# Exercise objective
Your answer should hold all lines of the entries that include the word "docs".

Revision tracking records:
****
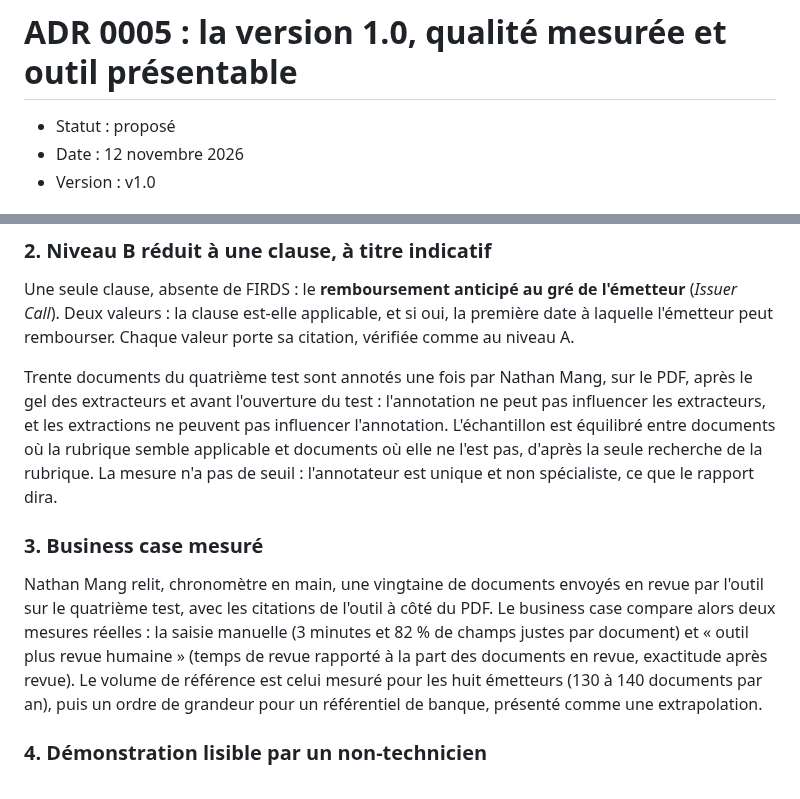
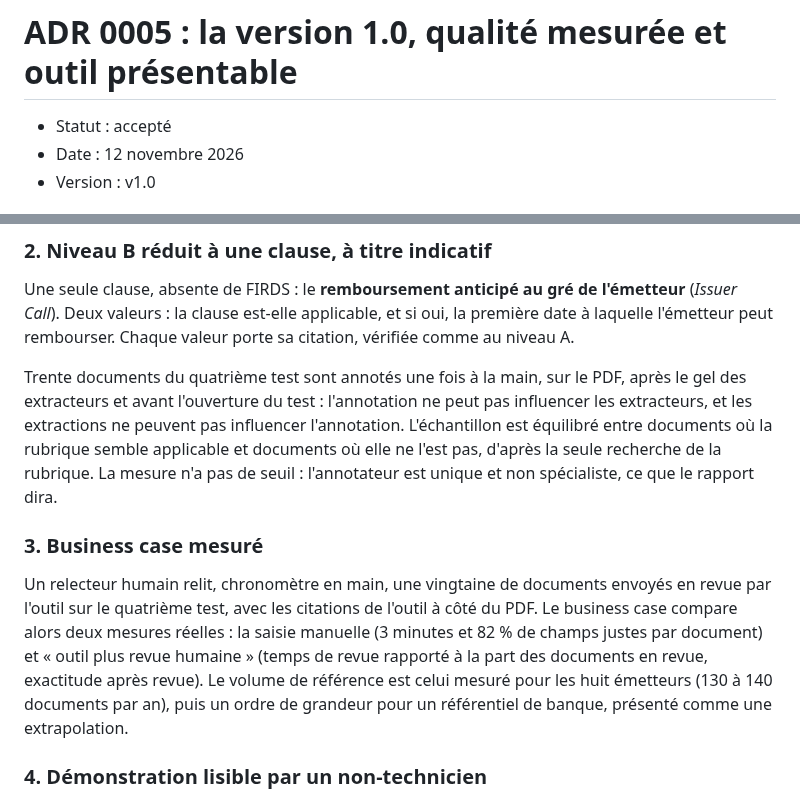
Before and after one commit to mangnathan/bond-terms, a Markdown page: docs/adr/0005-version-1.md, 2 parts joined by grey strips. GitHub-like rendering.

Commit message:
docs: ADR 0005 acceptée
Les choix de la v1.0 ont été faits avant tout code. L'annotation et la revue chronométrée sont décrites sans nommer la personne qui les fait.

```diff
--- a/docs/adr/0005-version-1.md
+++ b/docs/adr/0005-version-1.md
@@ -1,6 +1,6 @@
 # ADR 0005 : la version 1.0, qualité mesurée et outil présentable
 
-- Statut : proposé
+- Statut : accepté
 - Date : 12 novembre 2026
 - Version : v1.0
 
@@ -35,11 +35,11 @@ Chaque correction est réglée sur les jeux connus, puis gelée avant l'ouvertur
 
 Une seule clause, absente de FIRDS : le **remboursement anticipé au gré de l'émetteur** (*Issuer Call*). Deux valeurs : la clause est-elle applicable, et si oui, la première date à laquelle l'émetteur peut rembourser. Chaque valeur porte sa citation, vérifiée comme au niveau A.
 
-Trente documents du quatrième test sont annotés une fois par Nathan Mang, sur le PDF, après le gel des extracteurs et avant l'ouverture du test : l'annotation ne peut pas influencer les extracteurs, et les extractions ne peuvent pas influencer l'annotation. L'échantillon est équilibré entre documents où la rubrique semble applicable et documents où elle ne l'est pas, d'après la seule recherche de la rubrique. La mesure n'a pas de seuil : l'annotateur est unique et non spécialiste, ce que le rapport dira.
+Trente documents du quatrième test sont annotés une fois à la main, sur le PDF, après le gel des extracteurs et avant l'ouverture du test : l'annotation ne peut pas influencer les extracteurs, et les extractions ne peuvent pas influencer l'annotation. L'échantillon est équilibré entre documents où la rubrique semble applicable et documents où elle ne l'est pas, d'après la seule recherche de la rubrique. La mesure n'a pas de seuil : l'annotateur est unique et non spécialiste, ce que le rapport dira.
 
 ### 3. Business case mesuré
 
-Nathan Mang relit, chronomètre en main, une vingtaine de documents envoyés en revue par l'outil sur le quatrième test, avec les citations de l'outil à côté du PDF. Le business case compare alors deux mesures réelles : la saisie manuelle (3 minutes et 82 % de champs justes par document) et « outil plus revue humaine » (temps de revue rapporté à la part des documents en revue, exactitude après revue). Le volume de référence est celui mesuré pour les huit émetteurs (130 à 140 documents par an), puis un ordre de grandeur pour un référentiel de banque, présenté comme une extrapolation.
+Un relecteur humain relit, chronomètre en main, une vingtaine de documents envoyés en revue par l'outil sur le quatrième test, avec les citations de l'outil à côté du PDF. Le business case compare alors deux mesures réelles : la saisie manuelle (3 minutes et 82 % de champs justes par document) et « outil plus revue humaine » (temps de revue rapporté à la part des documents en revue, exactitude après revue). Le volume de référence est celui mesuré pour les huit émetteurs (130 à 140 documents par an), puis un ordre de grandeur pour un référentiel de banque, présenté comme une extrapolation.
 
 ### 4. Démonstration lisible par un non-technicien
 
```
****
# Result
Before and after one commit to mangnathan/bond-terms, a Markdown page: docs/adr/0005-version-1.md, 2 parts joined by grey strips. GitHub-like rendering.
docs: ADR 0005 acceptée
--- a/docs/adr/0005-version-1.md
+++ b/docs/adr/0005-version-1.md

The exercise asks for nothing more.